The Canadian-based backer of the proposed Jordan Cove liquefied natural gas (LNG) export terminal and Pacific Connector transmission pipeline tying it to the western gas grid said on Friday that FERC has delayed until June the date for completing the project’s draft environmental impact statement (DEIS). In an environment of depressed global oil prices the delay may prove to be even more problematic.

Veresen and the Jordan Cove project officials are downplaying the significance of either at this point. In fact, a Canada-based executive told NGI on Friday that the project sponsors are still expecting to have some binding agreements with two to four customers to announce this year to replace the nonbinding agreements now in place (see Daily GPI, Oct. 11, 2013).

The Calgary, Alberta-based project sponsors anticipated that the original schedule calling for a Feb. 27 release of the DEIS from the Federal Energy Regulatory Commission “was under pressure,” according to Veresen CEO Don Althoff. He said the move is not a surprise or a concern at this point.

“While we are disappointed in the revised [FERC DEIS] schedule, we are not surprised or concerned, and we look forward to receiving our final EIS in June,” Althoff said.

With the decline in oil prices and an array of competitors lined up in Western Canada seeking to market British Columbia’s abundant, albeit remote, shale gas, Jordan Cove and a second Oregon LNG export project last fall pushed forward on all fronts — permitting and lining up customers for their proposed export terminals (see Daily GPI, Nov. 4, 2014).

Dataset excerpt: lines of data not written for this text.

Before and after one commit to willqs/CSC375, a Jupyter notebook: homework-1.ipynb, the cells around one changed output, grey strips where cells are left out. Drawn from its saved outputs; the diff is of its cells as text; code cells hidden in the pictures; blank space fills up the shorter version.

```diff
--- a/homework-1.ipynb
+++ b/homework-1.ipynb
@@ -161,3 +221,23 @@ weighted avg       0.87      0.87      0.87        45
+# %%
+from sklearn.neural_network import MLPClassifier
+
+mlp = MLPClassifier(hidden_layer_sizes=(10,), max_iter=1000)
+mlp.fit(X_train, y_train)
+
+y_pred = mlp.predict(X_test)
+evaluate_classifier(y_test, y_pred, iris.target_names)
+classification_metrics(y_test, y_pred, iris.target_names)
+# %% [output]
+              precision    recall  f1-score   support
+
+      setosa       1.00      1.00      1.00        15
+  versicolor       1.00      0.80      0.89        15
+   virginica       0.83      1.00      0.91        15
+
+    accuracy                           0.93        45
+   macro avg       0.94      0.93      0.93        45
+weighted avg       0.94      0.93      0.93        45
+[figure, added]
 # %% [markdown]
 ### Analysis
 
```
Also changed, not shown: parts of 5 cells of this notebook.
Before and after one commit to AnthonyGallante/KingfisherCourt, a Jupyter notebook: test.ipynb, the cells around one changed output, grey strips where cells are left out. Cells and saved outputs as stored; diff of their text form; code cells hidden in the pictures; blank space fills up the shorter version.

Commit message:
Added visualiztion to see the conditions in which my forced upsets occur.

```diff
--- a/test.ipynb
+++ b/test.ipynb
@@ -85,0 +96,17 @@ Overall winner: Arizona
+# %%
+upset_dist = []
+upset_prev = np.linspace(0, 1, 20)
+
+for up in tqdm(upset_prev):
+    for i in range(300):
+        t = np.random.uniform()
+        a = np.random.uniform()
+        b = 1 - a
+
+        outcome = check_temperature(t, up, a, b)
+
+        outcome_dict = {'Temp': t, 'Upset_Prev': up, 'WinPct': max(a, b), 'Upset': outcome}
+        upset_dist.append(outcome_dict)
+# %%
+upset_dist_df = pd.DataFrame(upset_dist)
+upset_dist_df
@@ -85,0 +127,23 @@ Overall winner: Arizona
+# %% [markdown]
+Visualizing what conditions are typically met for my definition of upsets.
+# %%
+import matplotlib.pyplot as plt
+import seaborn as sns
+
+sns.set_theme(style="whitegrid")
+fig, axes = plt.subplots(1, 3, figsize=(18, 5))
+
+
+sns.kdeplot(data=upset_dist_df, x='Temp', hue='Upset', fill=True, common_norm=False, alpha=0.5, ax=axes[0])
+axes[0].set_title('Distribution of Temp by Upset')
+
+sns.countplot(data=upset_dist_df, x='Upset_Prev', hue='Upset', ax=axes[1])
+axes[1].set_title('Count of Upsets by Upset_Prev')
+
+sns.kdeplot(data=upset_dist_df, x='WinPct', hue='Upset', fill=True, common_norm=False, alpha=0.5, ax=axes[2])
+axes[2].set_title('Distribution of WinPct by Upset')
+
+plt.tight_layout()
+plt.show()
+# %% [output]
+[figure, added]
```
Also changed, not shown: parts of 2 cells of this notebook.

A coastal project at Coos Bay along Oregon’s south-central coast, the 1.2 Bcf/d Jordan Cove project is slated to be a tolling facility with prices linked to Henry Hub, not global oil. It includes a 1 Bcf/d transmission pipeline, Pacific Connector, as well as an adjacent gas-fired generation plant. Last November, Project Manager Bob Braddock told NGI that he expected FERC’s DEIS “within the next few days.” That was before Thanksgiving and turned out to be wrong.

More recently, NGI asked Braddock about the impact of the oil price decline on the project’s development, and he was unconcerned, adding that FERC had not requested any new information as a result of the steep price drop, and Jordan Cove’s prospective customers are not raising the issue.

“In my opinion, the utilities we are seeking as customers have very long time horizons, and short-term price swings are part of the long-term economic environment they must deal with,” Braddock said. “If you believe that current prices for oil will last for the next third of a century, it might impact our customers’ thinking.”

A financial executive with Veresen reiterated the same arguments late last Friday. “Our potential buyers take a long-term view of the world, and they would be buying gas five years from now and for a 20-year period,” she said, adding that it is unlikely crude oil will be staying at current price levels for a long time.

“They also like a diversity of supply sources, and they like North America and the fact that Jordan Cove is on the West Coast and not the Gulf of Mexico, and we are in some detailed discussions with customers as we speak.”

Veresen has set a target of inking at least one potential offtake customer in the first quarter, said the executive, adding that it could be between two and four customers and for volumes of gas that total about a quarter of the proposed Jordan Cove throughput capacity. She also said the initial deals are expected to be with large Asian utilities.